PROBLEM
How many lines in the data hold the string "Midnight"? State the number alone.

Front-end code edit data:
-- Opening Marker --

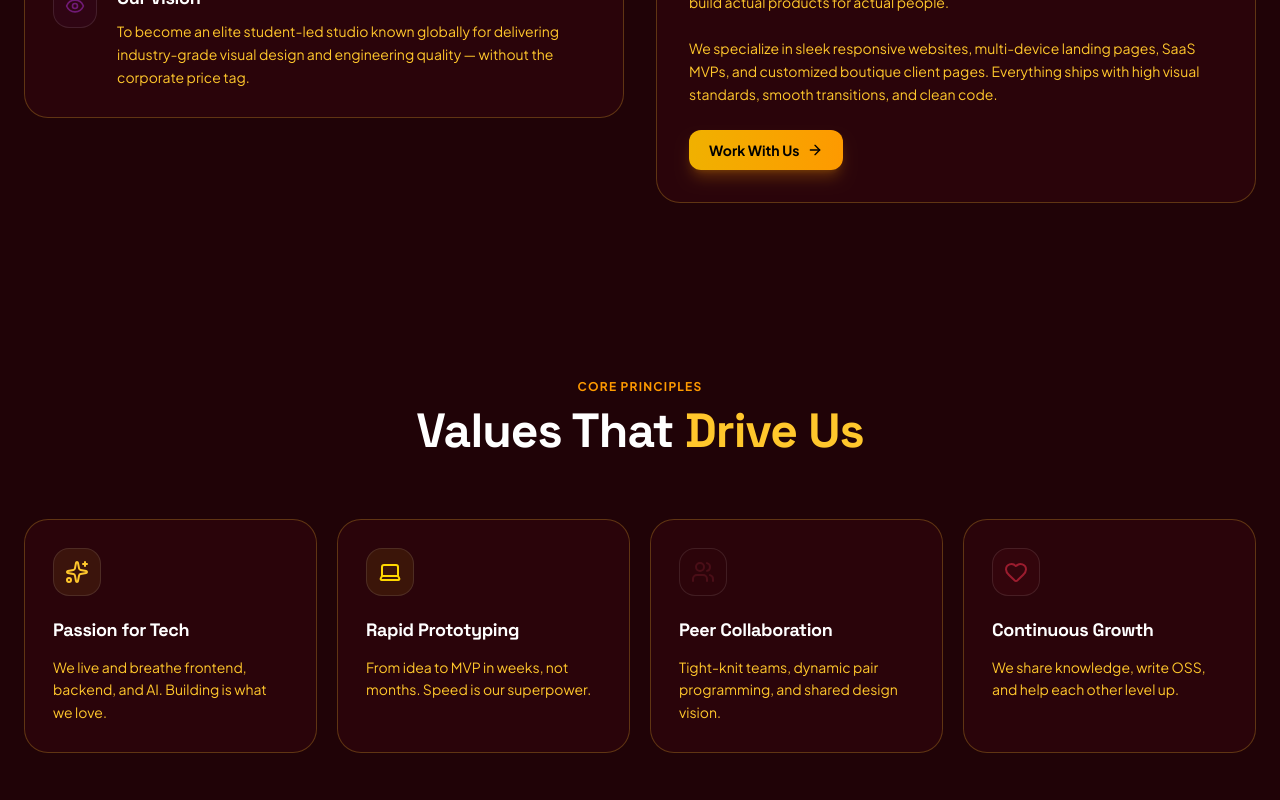
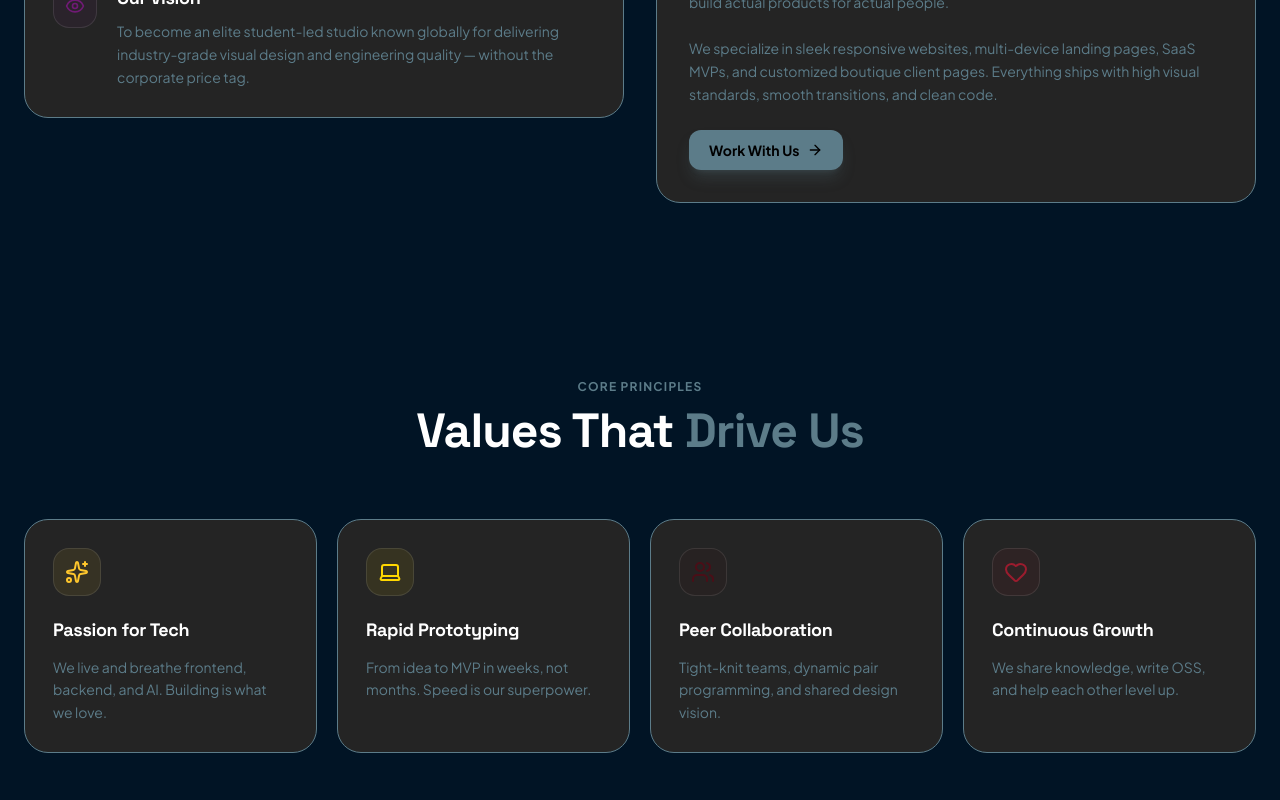
Before and after one commit to Pravin17-Hub/viyoratechnologies, a Next.js app: page /about in a window 1280 px wide. Shown: the part 820-1620 px from the top of the page. Built offline with nearby package versions, Linux system fonts and the light colour scheme.

Commit message:
design: apply custom navy, charcoal, slate, teal, and white color combination palette

```diff
--- a/src/app/globals.css
+++ b/src/app/globals.css
@@ -4,9 +4,18 @@
   --font-sans: var(--font-plus-jakarta-sans), ui-sans-serif, system-ui, sans-serif;
   --font-display: var(--font-space-grotesk), sans-serif;
 
-  --color-brand-yellow: #FFC72C;
-  --color-brand-gold: #FFC72C;
-  --color-brand-maroon: #200307;
+  --color-brand-yellow: #5C7C89; /* Muted Slate Accent */
+  --color-brand-gold: #5C7C89;
+  --color-brand-maroon: #011425; /* Midnight Navy Base */
+
+  /* Override standard colors to conform to the custom color combo */
+  --color-yellow-400: #5C7C89;
+  --color-yellow-500: #5C7C89;
+  --color-yellow-600: #1F4959;
+  --color-amber-300: #5C7C89;
+  --color-amber-400: #5C7C89;
+  --color-amber-500: #5C7C89;
+  --color-amber-600: #1F4959;
 
   --color-slate-350: #cbd5e1;
   --color-slate-455: #94a3b8;
@@ -17,40 +26,40 @@
   --color-slate-850: #1e293b;
 }
 
-/* ── Solid Dark Maroon Background & Flat Yellow/White Text ── */
+/* ── Palette: White, Charcoal, Muted Slate, Deep Teal, Midnight Navy ── */
 :root {
-  --bg-base:         #200307; /* Solid Rich Dark Maroon */
-  --bg-surface:      #2c060c; /* Deep Maroon Surface */
-  --bg-card:         #2a040a; /* Solid Deep Maroon Card */
-  --bg-card-hover:   #34060d;
-  --border-card:     rgba(255, 199, 44, 0.25); /* Golden Yellow Borders */
-  --border-subtle:   rgba(255, 199, 44, 0.15);
-  --text-primary:    #ffffff; /* Solid White */
-  --text-secondary:  #FFC72C; /* Solid Golden Yellow */
-  --text-muted:      #ffffff; /* Solid White */
-  --navbar-bg:       #200307;
-  --footer-bg:       #150103;
-  --input-bg:        #2a040a;
-  --input-border:    rgba(255, 199, 44, 0.3);
-  --tab-bg:          #2a040a;
-  --orb-opacity:     0; /* Disable background glow orbs */
+  --bg-base:         #011425; /* Solid Midnight Navy Base */
+  --bg-surface:      #242424; /* Solid Charcoal Surface */
+  --bg-card:         #242424; /* Solid Charcoal Card */
+  --bg-card-hover:   #2c2c2c;
+  --border-card:     #5C7C89; /* Muted Slate Blue-Gray */
+  --border-subtle:   #1F4959; /* Deep Teal */
+  --text-primary:    #FFFFFF; /* Pure White */
+  --text-secondary:  #5C7C89; /* Muted Slate Blue-Gray */
+  --text-muted:      #FFFFFF; /* Pure White */
+  --navbar-bg:       #011425;
+  --footer-bg:       #000c17; /* Muted Dark Navy */
+  --input-bg:        #242424;
+  --input-border:    #1F4959;
+  --tab-bg:          #242424;
+  --orb-opacity:     0; /* Disable gradients / glow combinations */
 }
 
 .dark {
-  --bg-base:         #200307;
-  --bg-surface:      #2c060c;
-  --bg-card:         #2a040a;
-  --bg-card-hover:   #34060d;
-  --border-card:     rgba(255, 199, 44, 0.25);
-  --border-subtle:   rgba(255, 199, 44, 0.15);
-  --text-primary:    #ffffff;
-  --text-secondary:  #FFC72C;
-  --text-muted:      #ffffff;
-  --navbar-bg:       #200307;
-  --footer-bg:       #150103;
-  --input-bg:        #2a040a;
-  --input-border:    rgba(255, 199, 44, 0.3);
-  --tab-bg:          #2a040a;
+  --bg-base:         #011425;
+  --bg-surface:      #242424;
+  --bg-card:         #242424;
+  --bg-card-hover:   #2c2c2c;
+  --border-card:     #5C7C89;
+  --border-subtle:   #1F4959;
+  --text-primary:    #FFFFFF;
+  --text-secondary:  #5C7C89;
+  --text-muted:      #FFFFFF;
+  --navbar-bg:       #011425;
+  --footer-bg:       #000c17;
+  --input-bg:        #242424;
+  --input-border:    #1F4959;
+  --tab-bg:          #242424;
   --orb-opacity:     0;
 }
 
@@ -74,14 +83,14 @@ h1, h2, h3, h4, h5, h6 {
 ::-webkit-scrollbar { width: 5px; }
 ::-webkit-scrollbar-track { background: var(--bg-base); }
 ::-webkit-scrollbar-thumb {
-  background: #FFC72C; /* Solid Golden Yellow */
+  background: #5C7C89; /* Muted Slate Blue-Gray */
   border-radius: 9999px;
 }
 
 /* ── Selection ── */
 ::selection {
-  background: #FFC72C;
-  color: #200307;
+  background: #1F4959; /* Deep Teal */
+  color: #FFFFFF;
 }
 
 /* ── Disabled mesh animations ── */
@@ -109,9 +118,9 @@ h1, h2, h3, h4, h5, h6 {
 @keyframes marquee { 0% { transform: translateX(0%); } 100% { transform: translateX(-50%); } }
 .animate-marquee { animation: marquee 25s linear infinite; }
 
-/* ── Flat Solid Shimmer (no purple gradients) ── */
+/* ── Flat Solid Shimmer (no gradients) ── */
 .text-shimmer {
-  color: #FFC72C; /* Solid Golden Yellow */
+  color: #5C7C89; /* Muted Slate Blue-Gray */
   background: none;
   -webkit-text-fill-color: initial;
   animation: none;
@@ -119,7 +128,7 @@ h1, h2, h3, h4, h5, h6 {
 
 /* ── Flat Typewriter Text (no gradient shifts) ── */
 .animated-gradient-text {
-  color: #FFC72C; /* Solid Golden Yellow */
+  color: #5C7C89; /* Muted Slate Blue-Gray */
   background: none;
   -webkit-text-fill-color: initial;
   animation: none;
@@ -132,8 +141,8 @@ h1, h2, h3, h4, h5, h6 {
 /* ── Flat Hero Grid ── */
 .hero-grid {
   background-image:
-    linear-gradient(rgba(255, 199, 44, 0.03) 1px, transparent 1px),
-    linear-gradient(90deg, rgba(255, 199, 44, 0.03) 1px, transparent 1px);
+    linear-gradient(rgba(92, 124, 137, 0.03) 1px, transparent 1px),
+    linear-gradient(90deg, rgba(92, 124, 137, 0.03) 1px, transparent 1px);
   background-size: 60px 60px;
 }
 
@@ -152,14 +161,14 @@ h1, h2, h3, h4, h5, h6 {
 .text-sub     { color: var(--text-secondary); }
 .text-hint    { color: var(--text-muted); }
 
-/* ── Solid gold border ── */
+/* ── Solid border ── */
 .gradient-border {
   position: relative;
   border: 1px solid var(--border-card);
 }
 
 /* ── Glow boxes (disabled/subtle) ── */
-.glow-gold { box-shadow: 0 4px 20px rgba(255, 199, 44, 0.05); }
+.glow-gold { box-shadow: 0 4px 20px rgba(31, 73, 89, 0.1); }
 
 /* ── Card lift ── */
 .card-lift { transition: transform 0.3s ease, box-shadow 0.3s ease; }
@@ -167,7 +176,7 @@ h1, h2, h3, h4, h5, h6 {
 
 /* ── Input focus ── */
 .input-glow:focus {
-  border-color: #FFC72C;
+  border-color: #5C7C89;
   outline: none;
 }
 
```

-- Closing Marker --

EXERCISE RESULT
3